[[ DATASET CONTENT open ]]

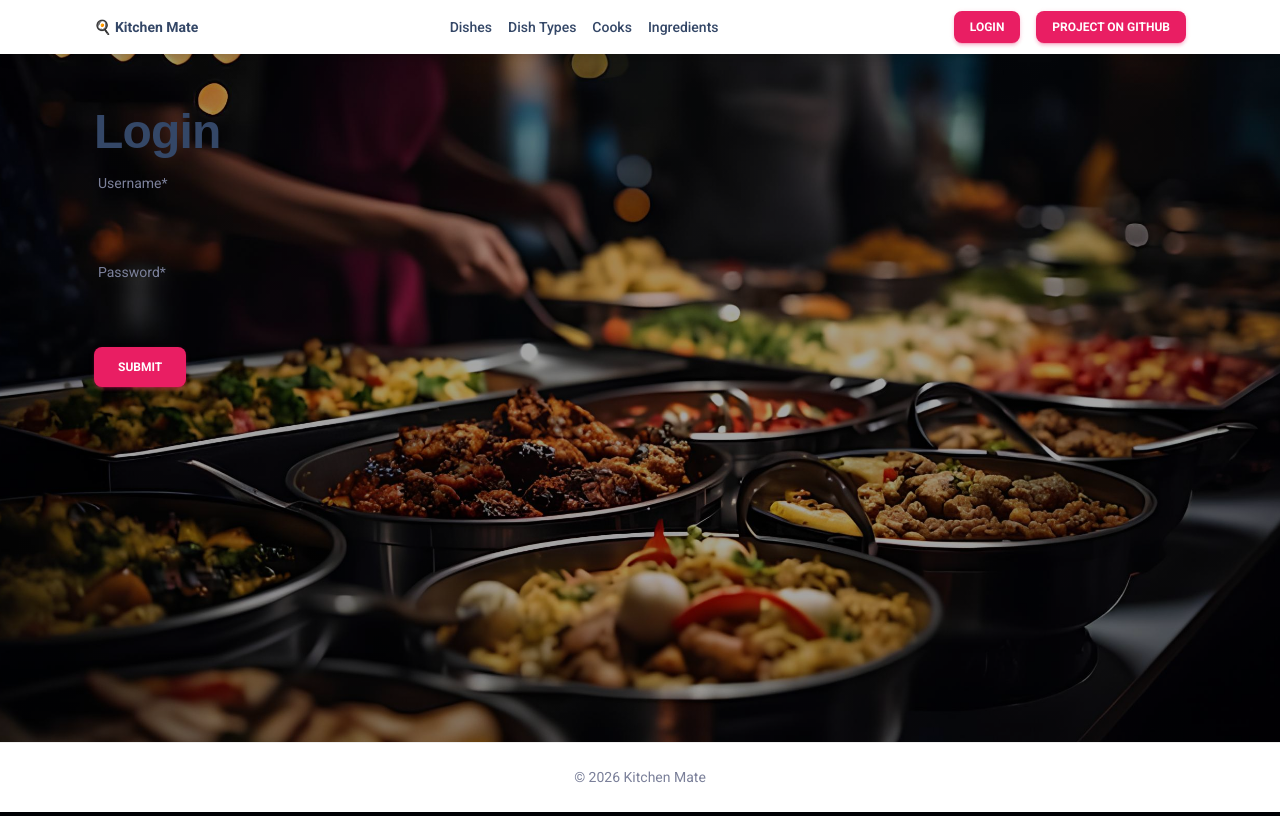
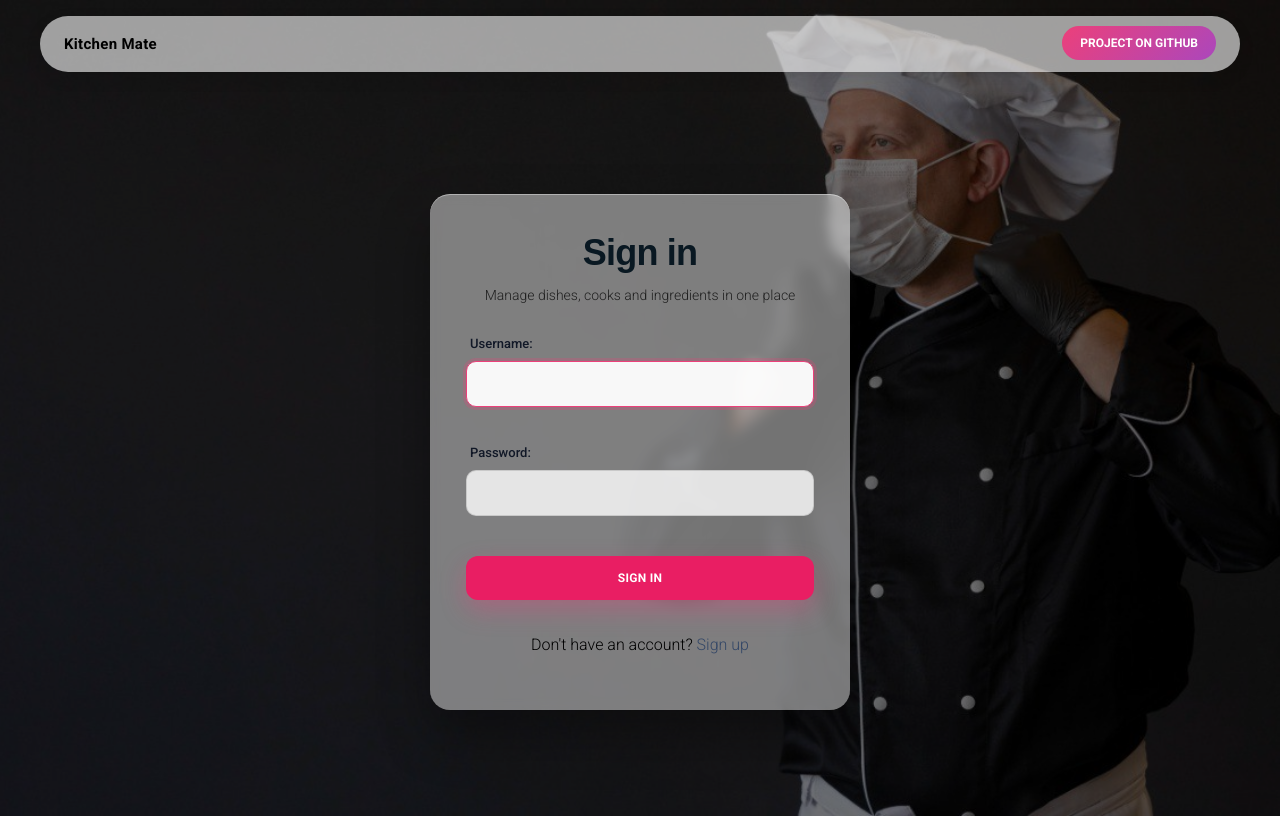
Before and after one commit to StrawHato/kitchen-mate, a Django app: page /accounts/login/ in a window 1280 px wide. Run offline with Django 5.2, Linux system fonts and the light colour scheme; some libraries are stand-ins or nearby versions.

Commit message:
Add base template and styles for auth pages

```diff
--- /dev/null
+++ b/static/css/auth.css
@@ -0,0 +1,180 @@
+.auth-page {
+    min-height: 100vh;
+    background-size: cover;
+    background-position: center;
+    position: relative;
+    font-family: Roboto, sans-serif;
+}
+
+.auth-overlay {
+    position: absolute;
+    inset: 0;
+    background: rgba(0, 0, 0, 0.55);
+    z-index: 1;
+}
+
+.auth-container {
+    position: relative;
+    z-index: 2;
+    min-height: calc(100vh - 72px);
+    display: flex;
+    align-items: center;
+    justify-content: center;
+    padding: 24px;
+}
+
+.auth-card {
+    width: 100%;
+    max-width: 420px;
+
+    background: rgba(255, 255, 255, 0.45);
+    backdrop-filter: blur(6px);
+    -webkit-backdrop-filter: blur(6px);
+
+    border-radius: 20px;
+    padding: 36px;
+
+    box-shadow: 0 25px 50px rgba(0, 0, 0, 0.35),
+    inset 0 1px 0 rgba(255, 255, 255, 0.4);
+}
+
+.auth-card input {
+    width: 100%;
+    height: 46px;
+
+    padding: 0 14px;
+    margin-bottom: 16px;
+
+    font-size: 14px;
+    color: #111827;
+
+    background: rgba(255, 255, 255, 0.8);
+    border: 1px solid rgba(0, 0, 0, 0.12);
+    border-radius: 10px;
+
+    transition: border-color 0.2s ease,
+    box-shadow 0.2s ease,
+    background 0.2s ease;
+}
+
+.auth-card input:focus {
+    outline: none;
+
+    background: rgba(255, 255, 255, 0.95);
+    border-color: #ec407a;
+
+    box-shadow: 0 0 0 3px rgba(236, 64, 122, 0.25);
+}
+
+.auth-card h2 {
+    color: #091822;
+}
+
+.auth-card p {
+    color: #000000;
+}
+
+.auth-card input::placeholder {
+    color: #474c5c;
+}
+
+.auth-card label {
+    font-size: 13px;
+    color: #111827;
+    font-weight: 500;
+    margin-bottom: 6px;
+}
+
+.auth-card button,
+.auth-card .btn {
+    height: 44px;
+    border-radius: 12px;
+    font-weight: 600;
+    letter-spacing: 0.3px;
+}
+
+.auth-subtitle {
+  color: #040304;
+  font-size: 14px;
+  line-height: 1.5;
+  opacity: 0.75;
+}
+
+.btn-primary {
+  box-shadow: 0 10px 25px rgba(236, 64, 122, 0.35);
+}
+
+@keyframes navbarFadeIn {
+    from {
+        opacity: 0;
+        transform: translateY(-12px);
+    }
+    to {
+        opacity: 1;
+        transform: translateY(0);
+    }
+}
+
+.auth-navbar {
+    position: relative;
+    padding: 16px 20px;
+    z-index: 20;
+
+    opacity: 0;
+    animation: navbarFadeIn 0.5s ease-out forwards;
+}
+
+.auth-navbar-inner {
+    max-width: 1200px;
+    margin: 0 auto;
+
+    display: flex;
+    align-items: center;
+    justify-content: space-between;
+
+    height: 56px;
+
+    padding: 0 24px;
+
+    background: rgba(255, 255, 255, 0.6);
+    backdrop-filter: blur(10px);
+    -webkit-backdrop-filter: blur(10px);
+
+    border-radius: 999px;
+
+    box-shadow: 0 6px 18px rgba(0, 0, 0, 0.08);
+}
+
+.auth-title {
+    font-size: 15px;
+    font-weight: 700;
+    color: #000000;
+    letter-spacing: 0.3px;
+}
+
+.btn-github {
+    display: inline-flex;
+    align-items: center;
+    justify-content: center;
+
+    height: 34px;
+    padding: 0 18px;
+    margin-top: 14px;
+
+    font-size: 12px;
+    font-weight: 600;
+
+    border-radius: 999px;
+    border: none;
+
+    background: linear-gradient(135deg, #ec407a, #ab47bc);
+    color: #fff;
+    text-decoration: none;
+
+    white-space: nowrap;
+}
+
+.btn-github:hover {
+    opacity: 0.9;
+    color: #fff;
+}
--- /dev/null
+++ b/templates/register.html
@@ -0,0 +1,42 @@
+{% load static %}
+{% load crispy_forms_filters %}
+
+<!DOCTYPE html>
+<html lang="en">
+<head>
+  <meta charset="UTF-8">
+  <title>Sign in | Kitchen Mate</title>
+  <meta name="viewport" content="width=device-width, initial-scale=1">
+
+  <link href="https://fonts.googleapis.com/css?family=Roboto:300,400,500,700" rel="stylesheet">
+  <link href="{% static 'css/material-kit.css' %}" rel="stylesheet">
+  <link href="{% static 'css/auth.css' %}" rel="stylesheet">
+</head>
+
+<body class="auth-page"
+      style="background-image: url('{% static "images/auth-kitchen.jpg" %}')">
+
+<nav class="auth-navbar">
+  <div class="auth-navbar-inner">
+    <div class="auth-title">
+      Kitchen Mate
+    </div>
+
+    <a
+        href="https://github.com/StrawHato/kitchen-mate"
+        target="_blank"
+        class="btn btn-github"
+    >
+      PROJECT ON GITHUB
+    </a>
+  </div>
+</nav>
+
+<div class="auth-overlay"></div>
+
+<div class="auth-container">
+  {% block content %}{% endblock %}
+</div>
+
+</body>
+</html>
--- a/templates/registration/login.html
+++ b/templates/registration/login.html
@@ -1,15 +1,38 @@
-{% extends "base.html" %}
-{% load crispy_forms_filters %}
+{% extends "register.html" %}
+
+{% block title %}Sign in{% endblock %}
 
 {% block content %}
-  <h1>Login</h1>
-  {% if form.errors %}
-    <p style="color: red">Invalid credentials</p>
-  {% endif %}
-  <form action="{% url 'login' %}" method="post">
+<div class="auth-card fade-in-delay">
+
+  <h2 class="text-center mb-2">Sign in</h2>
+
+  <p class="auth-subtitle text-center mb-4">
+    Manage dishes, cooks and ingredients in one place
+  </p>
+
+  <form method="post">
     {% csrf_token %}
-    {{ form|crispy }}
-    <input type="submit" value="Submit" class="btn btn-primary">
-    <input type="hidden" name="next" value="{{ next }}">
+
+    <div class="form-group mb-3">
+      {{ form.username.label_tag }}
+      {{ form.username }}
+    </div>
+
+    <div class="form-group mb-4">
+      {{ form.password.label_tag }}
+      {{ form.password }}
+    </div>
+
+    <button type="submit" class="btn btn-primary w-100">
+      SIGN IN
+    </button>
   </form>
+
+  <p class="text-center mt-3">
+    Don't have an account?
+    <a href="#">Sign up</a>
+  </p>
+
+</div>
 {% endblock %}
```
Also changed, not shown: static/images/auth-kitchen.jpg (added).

[[ DATASET CONTENT closed ]]

◆ YOUR TASK ◆
Print each line of the material above exactly, with the pictures removed from your copy.

◆ YOUR SOLUTION ◆
Before and after one commit to StrawHato/kitchen-mate, a Django app: page /accounts/login/ in a window 1280 px wide. Run offline with Django 5.2, Linux system fonts and the light colour scheme; some libraries are stand-ins or nearby versions.

Commit message:
Add base template and styles for auth pages

```diff
--- /dev/null
+++ b/static/css/auth.css
@@ -0,0 +1,180 @@
+.auth-page {
+    min-height: 100vh;
+    background-size: cover;
+    background-position: center;
+    position: relative;
+    font-family: Roboto, sans-serif;
+}
+
+.auth-overlay {
+    position: absolute;
+    inset: 0;
+    background: rgba(0, 0, 0, 0.55);
+    z-index: 1;
+}
+
+.auth-container {
+    position: relative;
+    z-index: 2;
+    min-height: calc(100vh - 72px);
+    display: flex;
+    align-items: center;
+    justify-content: center;
+    padding: 24px;
+}
+
+.auth-card {
+    width: 100%;
+    max-width: 420px;
+
+    background: rgba(255, 255, 255, 0.45);
+    backdrop-filter: blur(6px);
+    -webkit-backdrop-filter: blur(6px);
+
+    border-radius: 20px;
+    padding: 36px;
+
+    box-shadow: 0 25px 50px rgba(0, 0, 0, 0.35),
+    inset 0 1px 0 rgba(255, 255, 255, 0.4);
+}
+
+.auth-card input {
+    width: 100%;
+    height: 46px;
+
+    padding: 0 14px;
+    margin-bottom: 16px;
+
+    font-size: 14px;
+    color: #111827;
+
+    background: rgba(255, 255, 255, 0.8);
+    border: 1px solid rgba(0, 0, 0, 0.12);
+    border-radius: 10px;
+
+    transition: border-color 0.2s ease,
+    box-shadow 0.2s ease,
+    background 0.2s ease;
+}
+
+.auth-card input:focus {
+    outline: none;
+
+    background: rgba(255, 255, 255, 0.95);
+    border-color: #ec407a;
+
+    box-shadow: 0 0 0 3px rgba(236, 64, 122, 0.25);
+}
+
+.auth-card h2 {
+    color: #091822;
+}
+
+.auth-card p {
+    color: #000000;
+}
+
+.auth-card input::placeholder {
+    color: #474c5c;
+}
+
+.auth-card label {
+    font-size: 13px;
+    color: #111827;
+    font-weight: 500;
+    margin-bottom: 6px;
+}
+
+.auth-card button,
+.auth-card .btn {
+    height: 44px;
+    border-radius: 12px;
+    font-weight: 600;
+    letter-spacing: 0.3px;
+}
+
+.auth-subtitle {
+  color: #040304;
+  font-size: 14px;
+  line-height: 1.5;
+  opacity: 0.75;
+}
+
+.btn-primary {
+  box-shadow: 0 10px 25px rgba(236, 64, 122, 0.35);
+}
+
+@keyframes navbarFadeIn {
+    from {
+        opacity: 0;
+        transform: translateY(-12px);
+    }
+    to {
+        opacity: 1;
+        transform: translateY(0);
+    }
+}
+
+.auth-navbar {
+    position: relative;
+    padding: 16px 20px;
+    z-index: 20;
+
+    opacity: 0;
+    animation: navbarFadeIn 0.5s ease-out forwards;
+}
+
+.auth-navbar-inner {
+    max-width: 1200px;
+    margin: 0 auto;
+
+    display: flex;
+    align-items: center;
+    justify-content: space-between;
+
+    height: 56px;
+
+    padding: 0 24px;
+
+    background: rgba(255, 255, 255, 0.6);
+    backdrop-filter: blur(10px);
+    -webkit-backdrop-filter: blur(10px);
+
+    border-radius: 999px;
+
+    box-shadow: 0 6px 18px rgba(0, 0, 0, 0.08);
+}
+
+.auth-title {
+    font-size: 15px;
+    font-weight: 700;
+    color: #000000;
+    letter-spacing: 0.3px;
+}
+
+.btn-github {
+    display: inline-flex;
+    align-items: center;
+    justify-content: center;
+
+    height: 34px;
+    padding: 0 18px;
+    margin-top: 14px;
+
+    font-size: 12px;
+    font-weight: 600;
+
+    border-radius: 999px;
+    border: none;
+
+    background: linear-gradient(135deg, #ec407a, #ab47bc);
+    color: #fff;
+    text-decoration: none;
+
+    white-space: nowrap;
+}
+
+.btn-github:hover {
+    opacity: 0.9;
+    color: #fff;
+}
--- /dev/null
+++ b/templates/register.html
@@ -0,0 +1,42 @@
+{% load static %}
+{% load crispy_forms_filters %}
+
+<!DOCTYPE html>
+<html lang="en">
+<head>
+  <meta charset="UTF-8">
+  <title>Sign in | Kitchen Mate</title>
+  <meta name="viewport" content="width=device-width, initial-scale=1">
+
+  <link href="https://fonts.googleapis.com/css?family=Roboto:300,400,500,700" rel="stylesheet">
+  <link href="{% static 'css/material-kit.css' %}" rel="stylesheet">
+  <link href="{% static 'css/auth.css' %}" rel="stylesheet">
+</head>
+
+<body class="auth-page"
+      style="background-image: url('{% static "images/auth-kitchen.jpg" %}')">
+
+<nav class="auth-navbar">
+  <div class="auth-navbar-inner">
+    <div class="auth-title">
+      Kitchen Mate
+    </div>
+
+    <a
+        href="https://github.com/StrawHato/kitchen-mate"
+        target="_blank"
+        class="btn btn-github"
+    >
+      PROJECT ON GITHUB
+    </a>
+  </div>
+</nav>
+
+<div class="auth-overlay"></div>
+
+<div class="auth-container">
+  {% block content %}{% endblock %}
+</div>
+
+</body>
+</html>
--- a/templates/registration/login.html
+++ b/templates/registration/login.html
@@ -1,15 +1,38 @@
-{% extends "base.html" %}
-{% load crispy_forms_filters %}
+{% extends "register.html" %}
+
+{% block title %}Sign in{% endblock %}
 
 {% block content %}
-  <h1>Login</h1>
-  {% if form.errors %}
-    <p style="color: red">Invalid credentials</p>
-  {% endif %}
-  <form action="{% url 'login' %}" method="post">
+<div class="auth-card fade-in-delay">
+
+  <h2 class="text-center mb-2">Sign in</h2>
+
+  <p class="auth-subtitle text-center mb-4">
+    Manage dishes, cooks and ingredients in one place
+  </p>
+
+  <form method="post">
     {% csrf_token %}
-    {{ form|crispy }}
-    <input type="submit" value="Submit" class="btn btn-primary">
-    <input type="hidden" name="next" value="{{ next }}">
+
+    <div class="form-group mb-3">
+      {{ form.username.label_tag }}
+      {{ form.username }}
+    </div>
+
+    <div class="form-group mb-4">
+      {{ form.password.label_tag }}
+      {{ form.password }}
+    </div>
+
+    <button type="submit" class="btn btn-primary w-100">
+      SIGN IN
+    </button>
   </form>
+
+  <p class="text-center mt-3">
+    Don't have an account?
+    <a href="#">Sign up</a>
+  </p>
+
+</div>
 {% endblock %}
```
Also changed, not shown: static/images/auth-kitchen.jpg (added).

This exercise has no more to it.